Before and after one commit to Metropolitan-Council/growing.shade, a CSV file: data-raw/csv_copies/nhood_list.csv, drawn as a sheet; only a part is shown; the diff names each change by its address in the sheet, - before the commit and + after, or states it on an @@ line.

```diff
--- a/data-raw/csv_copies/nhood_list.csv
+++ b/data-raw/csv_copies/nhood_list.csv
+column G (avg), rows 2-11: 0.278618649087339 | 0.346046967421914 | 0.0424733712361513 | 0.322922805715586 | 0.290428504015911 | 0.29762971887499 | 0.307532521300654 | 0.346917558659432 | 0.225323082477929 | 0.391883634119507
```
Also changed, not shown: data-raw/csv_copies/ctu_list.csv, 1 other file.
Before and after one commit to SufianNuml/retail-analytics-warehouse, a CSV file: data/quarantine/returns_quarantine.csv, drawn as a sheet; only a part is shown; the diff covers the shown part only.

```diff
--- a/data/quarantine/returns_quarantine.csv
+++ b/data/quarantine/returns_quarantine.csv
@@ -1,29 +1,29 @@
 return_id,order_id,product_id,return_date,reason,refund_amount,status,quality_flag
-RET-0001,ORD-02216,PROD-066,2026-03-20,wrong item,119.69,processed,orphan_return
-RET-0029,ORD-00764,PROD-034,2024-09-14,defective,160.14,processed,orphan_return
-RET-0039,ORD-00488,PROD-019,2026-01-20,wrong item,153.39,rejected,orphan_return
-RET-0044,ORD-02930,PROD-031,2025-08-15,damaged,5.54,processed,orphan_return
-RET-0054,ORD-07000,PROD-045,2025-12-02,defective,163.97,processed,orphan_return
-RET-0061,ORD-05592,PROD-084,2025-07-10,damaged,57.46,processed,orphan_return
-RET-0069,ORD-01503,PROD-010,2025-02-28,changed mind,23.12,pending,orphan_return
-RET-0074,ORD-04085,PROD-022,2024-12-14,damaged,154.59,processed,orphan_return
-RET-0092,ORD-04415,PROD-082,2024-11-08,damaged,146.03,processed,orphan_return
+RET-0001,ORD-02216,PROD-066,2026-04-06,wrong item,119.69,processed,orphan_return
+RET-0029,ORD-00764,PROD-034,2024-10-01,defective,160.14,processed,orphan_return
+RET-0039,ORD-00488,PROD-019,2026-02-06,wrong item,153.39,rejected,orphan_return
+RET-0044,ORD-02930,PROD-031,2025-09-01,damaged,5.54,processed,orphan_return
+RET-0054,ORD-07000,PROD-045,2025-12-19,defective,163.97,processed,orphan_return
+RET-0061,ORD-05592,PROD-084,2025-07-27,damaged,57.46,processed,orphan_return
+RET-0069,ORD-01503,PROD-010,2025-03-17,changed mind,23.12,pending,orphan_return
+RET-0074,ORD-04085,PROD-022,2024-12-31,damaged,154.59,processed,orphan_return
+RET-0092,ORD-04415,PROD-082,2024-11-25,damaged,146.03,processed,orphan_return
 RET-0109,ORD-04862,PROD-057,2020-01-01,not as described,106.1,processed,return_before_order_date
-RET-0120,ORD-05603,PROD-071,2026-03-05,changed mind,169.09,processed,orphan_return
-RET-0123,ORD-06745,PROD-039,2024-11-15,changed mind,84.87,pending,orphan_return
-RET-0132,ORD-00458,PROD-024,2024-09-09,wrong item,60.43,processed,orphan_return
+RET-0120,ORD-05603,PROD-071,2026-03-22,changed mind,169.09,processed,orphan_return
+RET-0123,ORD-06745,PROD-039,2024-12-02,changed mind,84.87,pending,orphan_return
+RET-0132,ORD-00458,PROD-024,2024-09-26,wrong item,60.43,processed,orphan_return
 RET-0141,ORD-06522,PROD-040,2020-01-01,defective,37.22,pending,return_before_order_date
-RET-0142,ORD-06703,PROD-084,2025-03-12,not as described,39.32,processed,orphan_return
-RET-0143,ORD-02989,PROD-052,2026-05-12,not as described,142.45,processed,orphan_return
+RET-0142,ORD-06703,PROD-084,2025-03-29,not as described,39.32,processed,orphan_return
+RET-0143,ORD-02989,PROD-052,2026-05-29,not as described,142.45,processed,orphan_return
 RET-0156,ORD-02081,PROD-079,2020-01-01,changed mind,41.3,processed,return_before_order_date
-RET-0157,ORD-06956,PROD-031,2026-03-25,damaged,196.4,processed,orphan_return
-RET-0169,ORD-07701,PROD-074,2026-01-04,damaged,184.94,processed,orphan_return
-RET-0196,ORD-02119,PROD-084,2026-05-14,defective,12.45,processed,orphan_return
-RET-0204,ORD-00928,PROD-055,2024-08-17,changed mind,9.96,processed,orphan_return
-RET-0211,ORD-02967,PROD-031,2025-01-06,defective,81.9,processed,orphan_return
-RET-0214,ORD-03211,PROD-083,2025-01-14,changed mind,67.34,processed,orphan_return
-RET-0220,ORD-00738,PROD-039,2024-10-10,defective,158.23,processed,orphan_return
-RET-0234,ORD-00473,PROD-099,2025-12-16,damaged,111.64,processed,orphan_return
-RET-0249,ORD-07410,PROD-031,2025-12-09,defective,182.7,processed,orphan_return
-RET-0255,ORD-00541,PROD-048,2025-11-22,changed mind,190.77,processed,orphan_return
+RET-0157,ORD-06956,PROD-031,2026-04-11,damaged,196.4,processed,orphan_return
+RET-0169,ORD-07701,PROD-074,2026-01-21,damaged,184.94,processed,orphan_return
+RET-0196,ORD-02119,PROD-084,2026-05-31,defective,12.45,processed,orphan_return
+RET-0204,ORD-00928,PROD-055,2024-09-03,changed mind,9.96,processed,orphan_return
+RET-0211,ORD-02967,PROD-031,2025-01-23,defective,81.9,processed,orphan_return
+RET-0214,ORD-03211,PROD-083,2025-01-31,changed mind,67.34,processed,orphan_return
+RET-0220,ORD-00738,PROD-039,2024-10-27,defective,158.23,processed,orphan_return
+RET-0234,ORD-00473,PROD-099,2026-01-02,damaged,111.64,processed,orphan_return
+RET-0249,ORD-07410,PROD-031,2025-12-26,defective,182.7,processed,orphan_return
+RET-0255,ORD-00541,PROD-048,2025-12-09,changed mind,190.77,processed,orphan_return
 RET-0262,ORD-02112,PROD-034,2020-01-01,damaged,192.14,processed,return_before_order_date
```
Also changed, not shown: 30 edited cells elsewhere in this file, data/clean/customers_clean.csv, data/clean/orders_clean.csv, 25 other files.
--
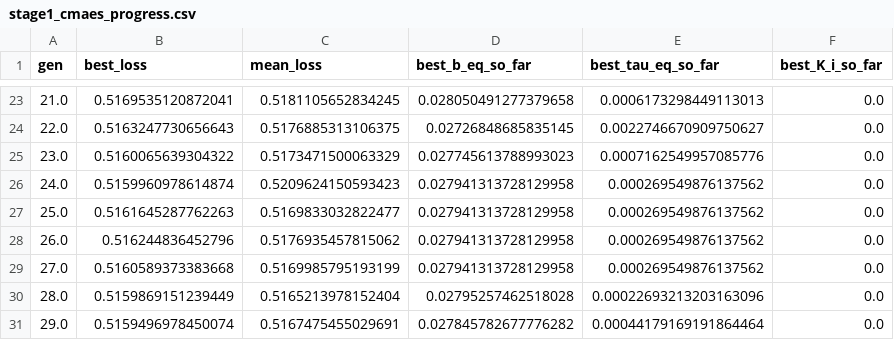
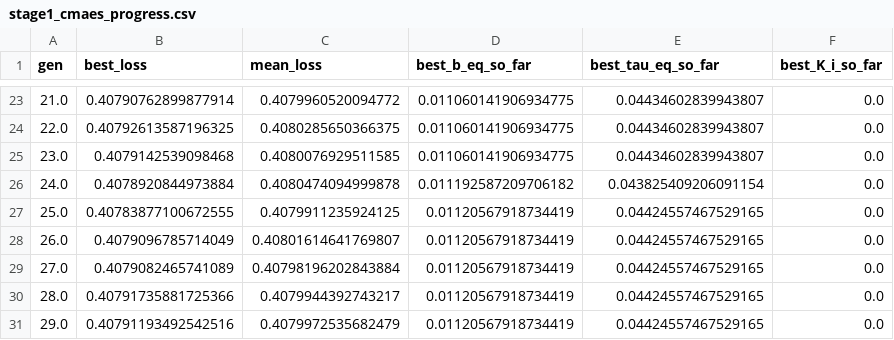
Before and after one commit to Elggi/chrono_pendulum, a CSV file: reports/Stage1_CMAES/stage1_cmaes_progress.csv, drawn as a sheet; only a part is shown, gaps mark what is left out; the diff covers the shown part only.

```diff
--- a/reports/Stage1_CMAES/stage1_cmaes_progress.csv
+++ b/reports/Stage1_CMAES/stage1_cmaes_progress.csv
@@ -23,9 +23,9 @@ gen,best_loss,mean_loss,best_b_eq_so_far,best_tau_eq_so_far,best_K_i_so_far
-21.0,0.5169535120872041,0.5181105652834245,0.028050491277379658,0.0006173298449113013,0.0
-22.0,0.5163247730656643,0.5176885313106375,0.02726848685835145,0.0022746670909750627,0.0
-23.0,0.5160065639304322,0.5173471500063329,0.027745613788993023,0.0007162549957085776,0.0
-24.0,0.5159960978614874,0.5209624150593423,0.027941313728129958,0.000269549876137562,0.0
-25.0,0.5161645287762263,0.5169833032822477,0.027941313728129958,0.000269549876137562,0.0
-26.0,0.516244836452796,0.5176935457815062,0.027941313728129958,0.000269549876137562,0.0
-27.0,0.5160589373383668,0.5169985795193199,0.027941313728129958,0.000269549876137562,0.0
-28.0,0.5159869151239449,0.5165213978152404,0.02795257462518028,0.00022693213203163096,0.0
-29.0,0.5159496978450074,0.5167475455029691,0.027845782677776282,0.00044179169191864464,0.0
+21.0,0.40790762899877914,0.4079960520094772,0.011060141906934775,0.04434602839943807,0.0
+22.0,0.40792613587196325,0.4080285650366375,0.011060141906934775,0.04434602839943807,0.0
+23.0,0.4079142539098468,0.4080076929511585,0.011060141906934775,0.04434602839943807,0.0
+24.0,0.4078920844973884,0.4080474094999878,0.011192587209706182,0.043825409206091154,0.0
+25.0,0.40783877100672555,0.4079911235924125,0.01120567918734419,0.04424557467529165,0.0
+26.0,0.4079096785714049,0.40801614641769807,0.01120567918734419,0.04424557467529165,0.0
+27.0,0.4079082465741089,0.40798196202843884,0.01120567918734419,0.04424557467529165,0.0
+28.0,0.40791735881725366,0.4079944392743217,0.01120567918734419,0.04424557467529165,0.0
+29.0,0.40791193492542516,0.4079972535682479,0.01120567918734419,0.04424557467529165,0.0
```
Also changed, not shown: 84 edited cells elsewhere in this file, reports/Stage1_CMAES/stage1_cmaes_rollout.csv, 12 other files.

» **WORK REQUIRED**: The total is all that is wanted here: please count the lines of the material that contain the word "quarantine".

» **WRITTEN SOLUTION**: 3